*Work item:* Give all of the data below again exactly, and drop the images.

*Web interface edit records:*
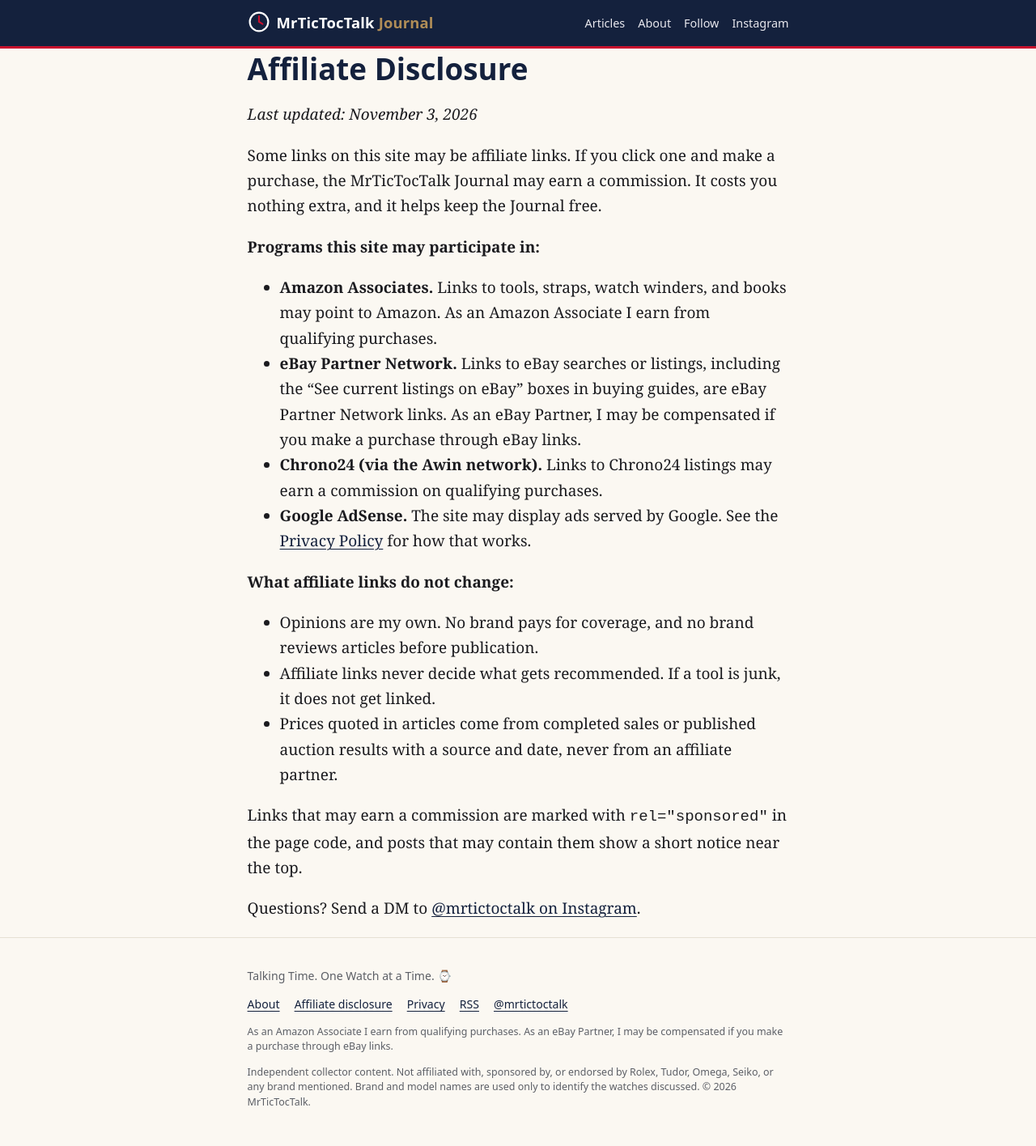
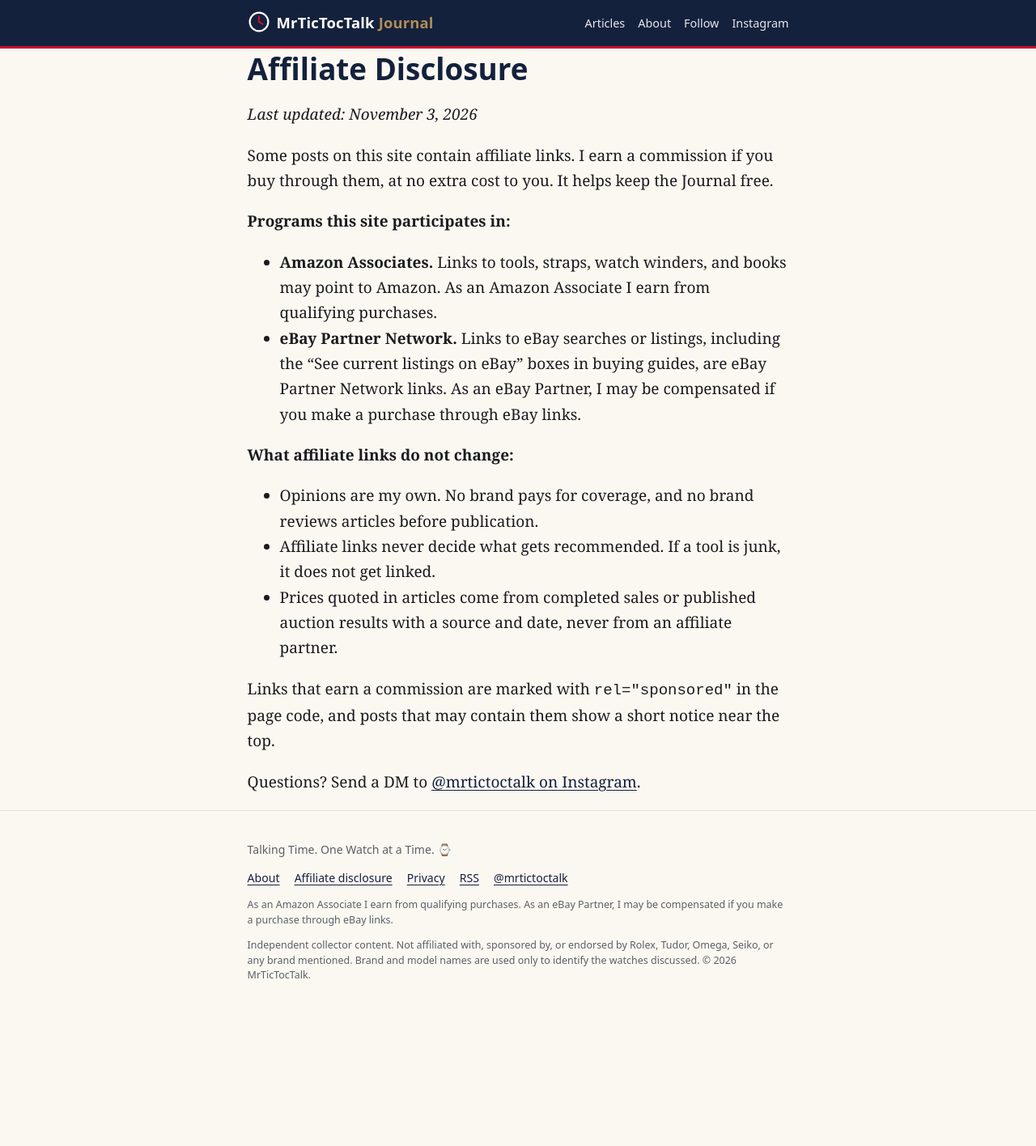
Before and after one commit to williec677/williec677.github.io, a Jekyll site: the page built from affiliate-disclosure.md, in a window 1280 px wide. Shown: the whole page at 81% size. Built offline with Jekyll 4.4.1, drawn with Linux system fonts in a browser that asks for light colours; after the commit the page ends 1259 px from its top, so only the background shows below that.

Commit message:
Disclosure: remove Chrono24 and AdSense mentions until active; Chrono24 links render as plain links
- aff.html: rel=sponsored nofollow only when tracking is actually applied; untagged links (Chrono24 while Awin IDs are blank) are plain rel=noopener links
- Affiliate Disclosure page: new commission wording, only Amazon Associates and eBay Partner Network listed (required lines kept)
- Privacy page: Chrono24 and the AdSense advertising section removed

```diff
--- a/_includes/aff.html
+++ b/_includes/aff.html
@@ -1,6 +1,7 @@
 {%- comment -%}
 Affiliate link. Usage: {% include aff.html network="amazon|ebay|chrono24" url="https://..." text="link text" %}
 eBay links also get customid=<post slug> (or include.customid) so EPN reports show which post earned.
-Renders a plain link until the matching ID is set in _config.yml, then adds tracking automatically.
+Renders a plain link (rel="noopener", no sponsored label) until the matching ID is set in _config.yml,
+then adds tracking and rel="sponsored nofollow" automatically. Chrono24 stays a plain link while awin_affid or chrono24_awinmid is blank.
 {%- endcomment -%}
-{%- assign n = include.network -%}{%- assign u = include.url -%}{%- assign tagged = u -%}{%- assign enc = u | url_encode -%}{%- if u contains '?' -%}{%- assign j = '&' -%}{%- else -%}{%- assign j = '?' -%}{%- endif -%}{%- if n == 'amazon' and site.affiliates.amazon_tag != '' -%}{%- assign tagged = u | append: j | append: 'tag=' | append: site.affiliates.amazon_tag -%}{%- elsif n == 'ebay' and site.affiliates.ebay_campid != '' -%}{%- assign tagged = u | append: j | append: 'mkcid=1&mkrid=711-53200-19255-0&siteid=0&campid=' | append: site.affiliates.ebay_campid | append: '&toolid=10001&mkevt=1' -%}{%- assign cid = include.customid | default: page.slug -%}{%- if cid and cid != '' -%}{%- assign tagged = tagged | append: '&customid=' | append: cid -%}{%- endif -%}{%- elsif n == 'chrono24' and site.affiliates.awin_affid != '' and site.affiliates.chrono24_awinmid != '' -%}{%- assign tagged = 'https://www.awin1.com/cread.php?awinmid=' | append: site.affiliates.chrono24_awinmid | append: '&awinaffid=' | append: site.affiliates.awin_affid | append: '&ued=' | append: enc -%}{%- endif -%}<a href="{{ tagged }}" rel="sponsored nofollow noopener" target="_blank">{{ include.text }}</a>
+{%- assign n = include.network -%}{%- assign u = include.url -%}{%- assign tagged = u -%}{%- assign enc = u | url_encode -%}{%- if u contains '?' -%}{%- assign j = '&' -%}{%- else -%}{%- assign j = '?' -%}{%- endif -%}{%- if n == 'amazon' and site.affiliates.amazon_tag != '' -%}{%- assign tagged = u | append: j | append: 'tag=' | append: site.affiliates.amazon_tag -%}{%- elsif n == 'ebay' and site.affiliates.ebay_campid != '' -%}{%- assign tagged = u | append: j | append: 'mkcid=1&mkrid=711-53200-19255-0&siteid=0&campid=' | append: site.affiliates.ebay_campid | append: '&toolid=10001&mkevt=1' -%}{%- assign cid = include.customid | default: page.slug -%}{%- if cid and cid != '' -%}{%- assign tagged = tagged | append: '&customid=' | append: cid -%}{%- endif -%}{%- elsif n == 'chrono24' and site.affiliates.awin_affid != '' and site.affiliates.chrono24_awinmid != '' -%}{%- assign tagged = 'https://www.awin1.com/cread.php?awinmid=' | append: site.affiliates.chrono24_awinmid | append: '&awinaffid=' | append: site.affiliates.awin_affid | append: '&ued=' | append: enc -%}{%- endif -%}{%- if tagged != u -%}{%- assign rel = "sponsored nofollow noopener" -%}{%- else -%}{%- assign rel = "noopener" -%}{%- endif -%}<a href="{{ tagged }}" rel="{{ rel }}" target="_blank">{{ include.text }}</a>
--- a/affiliate-disclosure.md
+++ b/affiliate-disclosure.md
@@ -2,18 +2,16 @@
 layout: page
 title: Affiliate Disclosure
 permalink: /affiliate-disclosure/
-description: "How the MrTicTocTalk Journal may earn money from links and ads."
+description: "How the MrTicTocTalk Journal earns money from affiliate links."
 ---
 _Last updated: November 3, 2026_
 
-Some links on this site may be affiliate links. If you click one and make a purchase, the MrTicTocTalk Journal may earn a commission. It costs you nothing extra, and it helps keep the Journal free.
+Some posts on this site contain affiliate links. I earn a commission if you buy through them, at no extra cost to you. It helps keep the Journal free.
 
-**Programs this site may participate in:**
+**Programs this site participates in:**
 
 * **Amazon Associates.** Links to tools, straps, watch winders, and books may point to Amazon. As an Amazon Associate I earn from qualifying purchases.
 * **eBay Partner Network.** Links to eBay searches or listings, including the "See current listings on eBay" boxes in buying guides, are eBay Partner Network links. As an eBay Partner, I may be compensated if you make a purchase through eBay links.
-* **Chrono24 (via the Awin network).** Links to Chrono24 listings may earn a commission on qualifying purchases.
-* **Google AdSense.** The site may display ads served by Google. See the [Privacy Policy](/privacy/) for how that works.
 
 **What affiliate links do not change:**
 
@@ -21,6 +19,6 @@ Some links on this site may be affiliate links. If you click one and make a purc
 * Affiliate links never decide what gets recommended. If a tool is junk, it does not get linked.
 * Prices quoted in articles come from completed sales or published auction results with a source and date, never from an affiliate partner.
 
-Links that may earn a commission are marked with `rel="sponsored"` in the page code, and posts that may contain them show a short notice near the top.
+Links that earn a commission are marked with `rel="sponsored"` in the page code, and posts that may contain them show a short notice near the top.
 
 Questions? Send a DM to [@mrtictoctalk on Instagram](https://www.instagram.com/mrtictoctalk/).
```
Also changed, not shown: privacy.md (+1 -5 lines).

*Answer section:*
Before and after one commit to williec677/williec677.github.io, a Jekyll site: the page built from affiliate-disclosure.md, in a window 1280 px wide. Shown: the whole page at 81% size. Built offline with Jekyll 4.4.1, drawn with Linux system fonts in a browser that asks for light colours; after the commit the page ends 1259 px from its top, so only the background shows below that.

Commit message:
Disclosure: remove Chrono24 and AdSense mentions until active; Chrono24 links render as plain links
- aff.html: rel=sponsored nofollow only when tracking is actually applied; untagged links (Chrono24 while Awin IDs are blank) are plain rel=noopener links
- Affiliate Disclosure page: new commission wording, only Amazon Associates and eBay Partner Network listed (required lines kept)
- Privacy page: Chrono24 and the AdSense advertising section removed

```diff
--- a/_includes/aff.html
+++ b/_includes/aff.html
@@ -1,6 +1,7 @@
 {%- comment -%}
 Affiliate link. Usage: {% include aff.html network="amazon|ebay|chrono24" url="https://..." text="link text" %}
 eBay links also get customid=<post slug> (or include.customid) so EPN reports show which post earned.
-Renders a plain link until the matching ID is set in _config.yml, then adds tracking automatically.
+Renders a plain link (rel="noopener", no sponsored label) until the matching ID is set in _config.yml,
+then adds tracking and rel="sponsored nofollow" automatically. Chrono24 stays a plain link while awin_affid or chrono24_awinmid is blank.
 {%- endcomment -%}
-{%- assign n = include.network -%}{%- assign u = include.url -%}{%- assign tagged = u -%}{%- assign enc = u | url_encode -%}{%- if u contains '?' -%}{%- assign j = '&' -%}{%- else -%}{%- assign j = '?' -%}{%- endif -%}{%- if n == 'amazon' and site.affiliates.amazon_tag != '' -%}{%- assign tagged = u | append: j | append: 'tag=' | append: site.affiliates.amazon_tag -%}{%- elsif n == 'ebay' and site.affiliates.ebay_campid != '' -%}{%- assign tagged = u | append: j | append: 'mkcid=1&mkrid=711-53200-19255-0&siteid=0&campid=' | append: site.affiliates.ebay_campid | append: '&toolid=10001&mkevt=1' -%}{%- assign cid = include.customid | default: page.slug -%}{%- if cid and cid != '' -%}{%- assign tagged = tagged | append: '&customid=' | append: cid -%}{%- endif -%}{%- elsif n == 'chrono24' and site.affiliates.awin_affid != '' and site.affiliates.chrono24_awinmid != '' -%}{%- assign tagged = 'https://www.awin1.com/cread.php?awinmid=' | append: site.affiliates.chrono24_awinmid | append: '&awinaffid=' | append: site.affiliates.awin_affid | append: '&ued=' | append: enc -%}{%- endif -%}<a href="{{ tagged }}" rel="sponsored nofollow noopener" target="_blank">{{ include.text }}</a>
+{%- assign n = include.network -%}{%- assign u = include.url -%}{%- assign tagged = u -%}{%- assign enc = u | url_encode -%}{%- if u contains '?' -%}{%- assign j = '&' -%}{%- else -%}{%- assign j = '?' -%}{%- endif -%}{%- if n == 'amazon' and site.affiliates.amazon_tag != '' -%}{%- assign tagged = u | append: j | append: 'tag=' | append: site.affiliates.amazon_tag -%}{%- elsif n == 'ebay' and site.affiliates.ebay_campid != '' -%}{%- assign tagged = u | append: j | append: 'mkcid=1&mkrid=711-53200-19255-0&siteid=0&campid=' | append: site.affiliates.ebay_campid | append: '&toolid=10001&mkevt=1' -%}{%- assign cid = include.customid | default: page.slug -%}{%- if cid and cid != '' -%}{%- assign tagged = tagged | append: '&customid=' | append: cid -%}{%- endif -%}{%- elsif n == 'chrono24' and site.affiliates.awin_affid != '' and site.affiliates.chrono24_awinmid != '' -%}{%- assign tagged = 'https://www.awin1.com/cread.php?awinmid=' | append: site.affiliates.chrono24_awinmid | append: '&awinaffid=' | append: site.affiliates.awin_affid | append: '&ued=' | append: enc -%}{%- endif -%}{%- if tagged != u -%}{%- assign rel = "sponsored nofollow noopener" -%}{%- else -%}{%- assign rel = "noopener" -%}{%- endif -%}<a href="{{ tagged }}" rel="{{ rel }}" target="_blank">{{ include.text }}</a>
--- a/affiliate-disclosure.md
+++ b/affiliate-disclosure.md
@@ -2,18 +2,16 @@
 layout: page
 title: Affiliate Disclosure
 permalink: /affiliate-disclosure/
-description: "How the MrTicTocTalk Journal may earn money from links and ads."
+description: "How the MrTicTocTalk Journal earns money from affiliate links."
 ---
 _Last updated: November 3, 2026_
 
-Some links on this site may be affiliate links. If you click one and make a purchase, the MrTicTocTalk Journal may earn a commission. It costs you nothing extra, and it helps keep the Journal free.
+Some posts on this site contain affiliate links. I earn a commission if you buy through them, at no extra cost to you. It helps keep the Journal free.
 
-**Programs this site may participate in:**
+**Programs this site participates in:**
 
 * **Amazon Associates.** Links to tools, straps, watch winders, and books may point to Amazon. As an Amazon Associate I earn from qualifying purchases.
 * **eBay Partner Network.** Links to eBay searches or listings, including the "See current listings on eBay" boxes in buying guides, are eBay Partner Network links. As an eBay Partner, I may be compensated if you make a purchase through eBay links.
-* **Chrono24 (via the Awin network).** Links to Chrono24 listings may earn a commission on qualifying purchases.
-* **Google AdSense.** The site may display ads served by Google. See the [Privacy Policy](/privacy/) for how that works.
 
 **What affiliate links do not change:**
 
@@ -21,6 +19,6 @@ Some links on this site may be affiliate links. If you click one and make a purc
 * Affiliate links never decide what gets recommended. If a tool is junk, it does not get linked.
 * Prices quoted in articles come from completed sales or published auction results with a source and date, never from an affiliate partner.
 
-Links that may earn a commission are marked with `rel="sponsored"` in the page code, and posts that may contain them show a short notice near the top.
+Links that earn a commission are marked with `rel="sponsored"` in the page code, and posts that may contain them show a short notice near the top.
 
 Questions? Send a DM to [@mrtictoctalk on Instagram](https://www.instagram.com/mrtictoctalk/).
```
Also changed, not shown: privacy.md (+1 -5 lines).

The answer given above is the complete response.